** Requirement **
Word for word, restate each entry that appears below.
*** Records supplied Section Begins ***
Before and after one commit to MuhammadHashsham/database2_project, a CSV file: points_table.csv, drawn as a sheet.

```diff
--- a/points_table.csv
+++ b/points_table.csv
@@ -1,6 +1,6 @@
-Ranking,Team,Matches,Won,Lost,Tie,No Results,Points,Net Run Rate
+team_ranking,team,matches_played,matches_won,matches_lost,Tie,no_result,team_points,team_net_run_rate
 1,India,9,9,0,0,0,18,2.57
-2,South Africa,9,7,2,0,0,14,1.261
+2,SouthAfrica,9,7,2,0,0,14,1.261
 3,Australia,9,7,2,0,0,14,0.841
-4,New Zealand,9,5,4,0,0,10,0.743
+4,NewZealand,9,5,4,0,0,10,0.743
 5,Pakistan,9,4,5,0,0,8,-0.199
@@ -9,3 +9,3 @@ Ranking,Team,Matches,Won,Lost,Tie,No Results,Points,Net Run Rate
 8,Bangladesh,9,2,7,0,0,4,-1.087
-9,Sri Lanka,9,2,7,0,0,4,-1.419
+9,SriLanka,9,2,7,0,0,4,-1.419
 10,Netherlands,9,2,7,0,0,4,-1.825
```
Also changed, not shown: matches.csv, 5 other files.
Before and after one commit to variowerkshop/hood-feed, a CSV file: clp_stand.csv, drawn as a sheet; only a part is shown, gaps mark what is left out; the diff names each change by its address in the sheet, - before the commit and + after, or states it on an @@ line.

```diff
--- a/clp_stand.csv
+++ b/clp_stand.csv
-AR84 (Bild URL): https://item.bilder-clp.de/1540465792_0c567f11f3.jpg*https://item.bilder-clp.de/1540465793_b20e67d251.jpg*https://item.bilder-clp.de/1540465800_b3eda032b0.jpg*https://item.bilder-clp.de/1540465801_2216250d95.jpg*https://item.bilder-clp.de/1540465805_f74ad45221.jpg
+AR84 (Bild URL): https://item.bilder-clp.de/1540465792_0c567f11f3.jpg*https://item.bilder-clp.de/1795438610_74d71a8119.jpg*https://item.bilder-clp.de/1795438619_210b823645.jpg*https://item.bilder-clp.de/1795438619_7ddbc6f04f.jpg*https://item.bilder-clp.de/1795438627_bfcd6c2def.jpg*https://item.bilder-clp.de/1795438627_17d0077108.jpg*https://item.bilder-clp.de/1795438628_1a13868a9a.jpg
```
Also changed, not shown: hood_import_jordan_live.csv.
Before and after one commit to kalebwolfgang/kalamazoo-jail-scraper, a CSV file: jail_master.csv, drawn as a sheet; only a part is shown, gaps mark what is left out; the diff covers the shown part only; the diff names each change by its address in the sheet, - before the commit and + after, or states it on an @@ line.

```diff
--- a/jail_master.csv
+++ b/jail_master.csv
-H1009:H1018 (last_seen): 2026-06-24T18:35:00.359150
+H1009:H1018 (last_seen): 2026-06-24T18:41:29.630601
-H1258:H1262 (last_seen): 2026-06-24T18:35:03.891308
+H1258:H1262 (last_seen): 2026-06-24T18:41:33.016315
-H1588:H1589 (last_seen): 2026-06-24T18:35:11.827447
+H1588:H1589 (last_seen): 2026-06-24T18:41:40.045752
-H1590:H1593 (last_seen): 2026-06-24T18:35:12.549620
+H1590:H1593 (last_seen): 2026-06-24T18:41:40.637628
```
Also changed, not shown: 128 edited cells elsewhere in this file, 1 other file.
*** Records supplied Section Ends ***
** Exercise answer **
Before and after one commit to MuhammadHashsham/database2_project, a CSV file: points_table.csv, drawn as a sheet.

```diff
--- a/points_table.csv
+++ b/points_table.csv
@@ -1,6 +1,6 @@
-Ranking,Team,Matches,Won,Lost,Tie,No Results,Points,Net Run Rate
+team_ranking,team,matches_played,matches_won,matches_lost,Tie,no_result,team_points,team_net_run_rate
 1,India,9,9,0,0,0,18,2.57
-2,South Africa,9,7,2,0,0,14,1.261
+2,SouthAfrica,9,7,2,0,0,14,1.261
 3,Australia,9,7,2,0,0,14,0.841
-4,New Zealand,9,5,4,0,0,10,0.743
+4,NewZealand,9,5,4,0,0,10,0.743
 5,Pakistan,9,4,5,0,0,8,-0.199
@@ -9,3 +9,3 @@ Ranking,Team,Matches,Won,Lost,Tie,No Results,Points,Net Run Rate
 8,Bangladesh,9,2,7,0,0,4,-1.087
-9,Sri Lanka,9,2,7,0,0,4,-1.419
+9,SriLanka,9,2,7,0,0,4,-1.419
 10,Netherlands,9,2,7,0,0,4,-1.825
```
Also changed, not shown: matches.csv, 5 other files.
Before and after one commit to variowerkshop/hood-feed, a CSV file: clp_stand.csv, drawn as a sheet; only a part is shown, gaps mark what is left out; the diff names each change by its address in the sheet, - before the commit and + after, or states it on an @@ line.

```diff
--- a/clp_stand.csv
+++ b/clp_stand.csv
-AR84 (Bild URL): https://item.bilder-clp.de/1540465792_0c567f11f3.jpg*https://item.bilder-clp.de/1540465793_b20e67d251.jpg*https://item.bilder-clp.de/1540465800_b3eda032b0.jpg*https://item.bilder-clp.de/1540465801_2216250d95.jpg*https://item.bilder-clp.de/1540465805_f74ad45221.jpg
+AR84 (Bild URL): https://item.bilder-clp.de/1540465792_0c567f11f3.jpg*https://item.bilder-clp.de/1795438610_74d71a8119.jpg*https://item.bilder-clp.de/1795438619_210b823645.jpg*https://item.bilder-clp.de/1795438619_7ddbc6f04f.jpg*https://item.bilder-clp.de/1795438627_bfcd6c2def.jpg*https://item.bilder-clp.de/1795438627_17d0077108.jpg*https://item.bilder-clp.de/1795438628_1a13868a9a.jpg
```
Also changed, not shown: hood_import_jordan_live.csv.
Before and after one commit to kalebwolfgang/kalamazoo-jail-scraper, a CSV file: jail_master.csv, drawn as a sheet; only a part is shown, gaps mark what is left out; the diff covers the shown part only; the diff names each change by its address in the sheet, - before the commit and + after, or states it on an @@ line.

```diff
--- a/jail_master.csv
+++ b/jail_master.csv
-H1009:H1018 (last_seen): 2026-06-24T18:35:00.359150
+H1009:H1018 (last_seen): 2026-06-24T18:41:29.630601
-H1258:H1262 (last_seen): 2026-06-24T18:35:03.891308
+H1258:H1262 (last_seen): 2026-06-24T18:41:33.016315
-H1588:H1589 (last_seen): 2026-06-24T18:35:11.827447
+H1588:H1589 (last_seen): 2026-06-24T18:41:40.045752
-H1590:H1593 (last_seen): 2026-06-24T18:35:12.549620
+H1590:H1593 (last_seen): 2026-06-24T18:41:40.637628
```
Also changed, not shown: 128 edited cells elsewhere in this file, 1 other file.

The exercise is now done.